Posted by on June 6th, 2017

Category: Botswana, Namibia, Zambia, Zimbabwe

My Shepton Mallet Prison Experience raising money for SOS Africa to send Mechline to school in South Africa

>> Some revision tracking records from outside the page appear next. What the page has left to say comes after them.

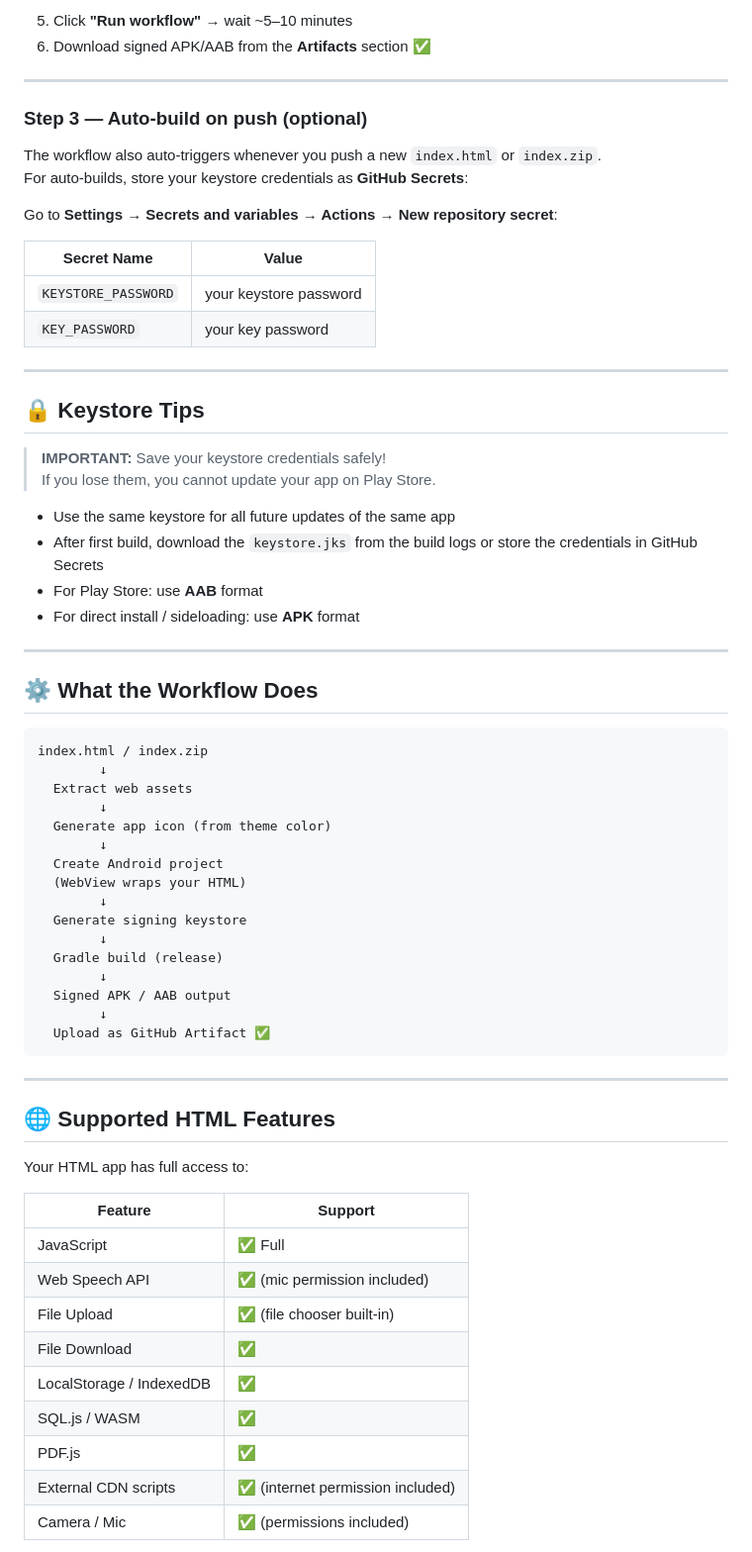
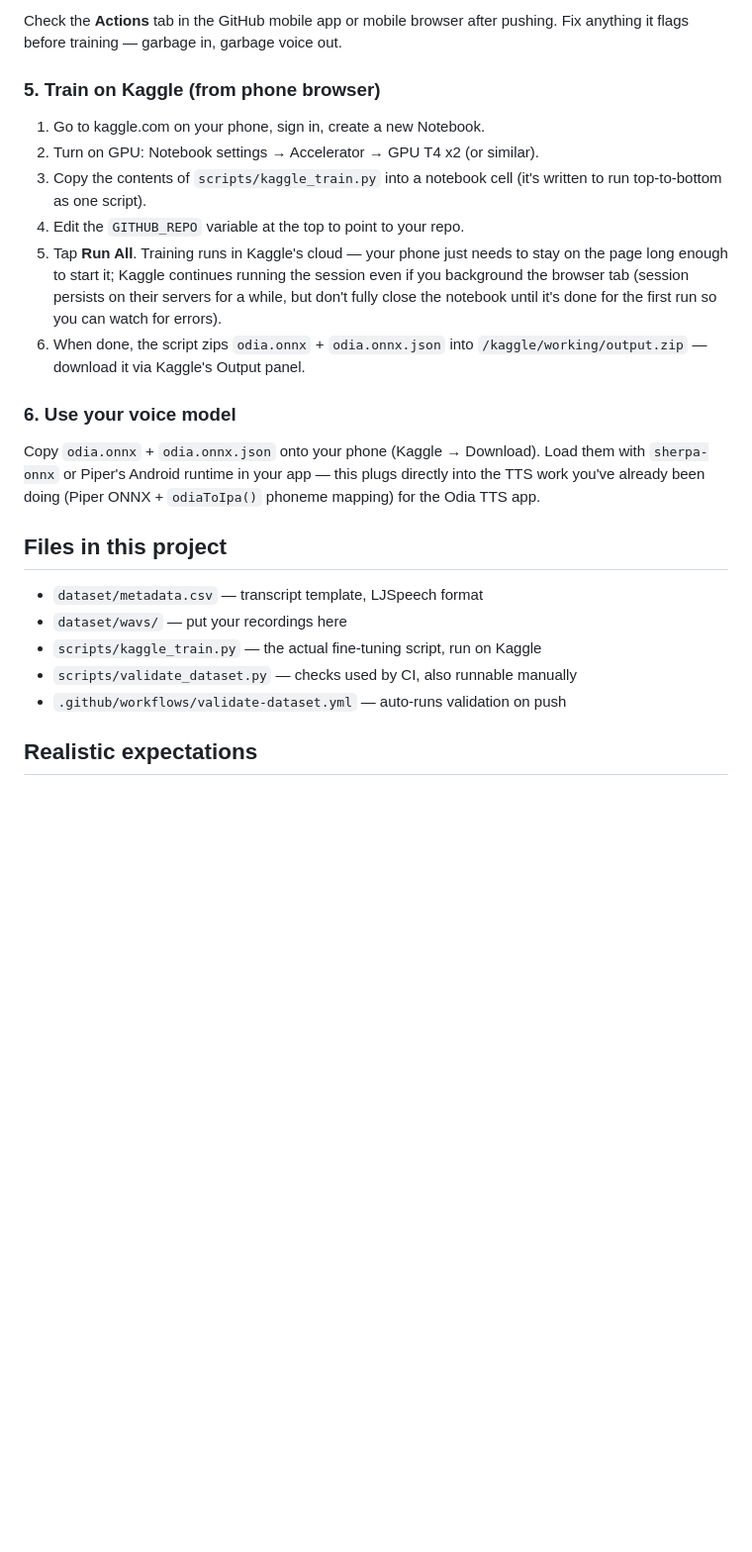
Before and after one commit to abhayattcc/Apk-builder-online-gituhb, a Markdown page: README.md, the part around one of its changes. Shown at 99% size. Rendered like a GitHub page; blank space fills up the shorter version.

````diff
--- a/README.md
+++ b/README.md
@@ -48,71 +82,34 @@ Upload either:
 
-5. Click **"Run workflow"** → wait ~5–10 minutes
-6. Download signed APK/AAB from the **Artifacts** section ✅
+Check the **Actions** tab in the GitHub mobile app or mobile browser after pushing.
+Fix anything it flags before training — garbage in, garbage voice out.
 
----
+### 5. Train on Kaggle (from phone browser)
+1. Go to kaggle.com on your phone, sign in, create a new Notebook.
+2. Turn on GPU: Notebook settings → Accelerator → GPU T4 x2 (or similar).
+3. Copy the contents of `scripts/kaggle_train.py` into a notebook cell
+   (it's written to run top-to-bottom as one script).
+4. Edit the `GITHUB_REPO` variable at the top to point to your repo.
+5. Tap **Run All**. Training runs in Kaggle's cloud — your phone just needs to
+   stay on the page long enough to start it; Kaggle continues running the
+   session even if you background the browser tab (session persists on their
+   servers for a while, but don't fully close the notebook until it's done for
+   the first run so you can watch for errors).
+6. When done, the script zips `odia.onnx` + `odia.onnx.json` into
+   `/kaggle/working/output.zip` — download it via Kaggle's Output panel.
 
-### Step 3 — Auto-build on push (optional)
+### 6. Use your voice model
+Copy `odia.onnx` + `odia.onnx.json` onto your phone (Kaggle → Download).
+Load them with `sherpa-onnx` or Piper's Android runtime in your app — this
+plugs directly into the TTS work you've already been doing (Piper ONNX +
+`odiaToIpa()` phoneme mapping) for the Odia TTS app.
 
-The workflow also auto-triggers whenever you push a new `index.html` or `index.zip`.
-For auto-builds, store your keystore credentials as **GitHub Secrets**:
+## Files in this project
 
-Go to **Settings → Secrets and variables → Actions → New repository secret**:
+- `dataset/metadata.csv` — transcript template, LJSpeech format
+- `dataset/wavs/` — put your recordings here
+- `scripts/kaggle_train.py` — the actual fine-tuning script, run on Kaggle
+- `scripts/validate_dataset.py` — checks used by CI, also runnable manually
+- `.github/workflows/validate-dataset.yml` — auto-runs validation on push
 
-| Secret Name | Value |
-|-------------|-------|
-| `KEYSTORE_PASSWORD` | your keystore password |
-| `KEY_PASSWORD` | your key password |
+## Realistic expectations
 
----
-
-## 🔒 Keystore Tips
-
-> **IMPORTANT:** Save your keystore credentials safely!
-> If you lose them, you cannot update your app on Play Store.
-
-- Use the same keystore for all future updates of the same app
-- After first build, download the `keystore.jks` from the build logs or store the credentials in GitHub Secrets
-- For Play Store: use **AAB** format
-- For direct install / sideloading: use **APK** format
-
----
-
-## ⚙️ What the Workflow Does
-
-```
-index.html / index.zip
-        ↓
-  Extract web assets
-        ↓
-  Generate app icon (from theme color)
-        ↓
-  Create Android project
-  (WebView wraps your HTML)
-        ↓
-  Generate signing keystore
-        ↓
-  Gradle build (release)
-        ↓
-  Signed APK / AAB output
-        ↓
-  Upload as GitHub Artifact ✅
-```
-
----
-
-## 🌐 Supported HTML Features
-
-Your HTML app has full access to:
-
-| Feature | Support |
-|---------|---------|
-| JavaScript | ✅ Full |
-| Web Speech API | ✅ (mic permission included) |
-| File Upload | ✅ (file chooser built-in) |
-| File Download | ✅ |
-| LocalStorage / IndexedDB | ✅ |
-| SQL.js / WASM | ✅ |
-| PDF.js | ✅ |
-| External CDN scripts | ✅ (internet permission included) |
-| Camera / Mic | ✅ (permissions included) |
-
````
Also changed, not shown: other parts of README.md (+75 -62 lines).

Having put on our orange Guantanamo Bay overalls and met my fellow inmates we were put in chains and in the drizzle marched to beat of a drum to the Shepton Mallet prison. The town was prepared and quite a few people came out of their shops to shout “Scumbags….Throw away the key” Great Fun!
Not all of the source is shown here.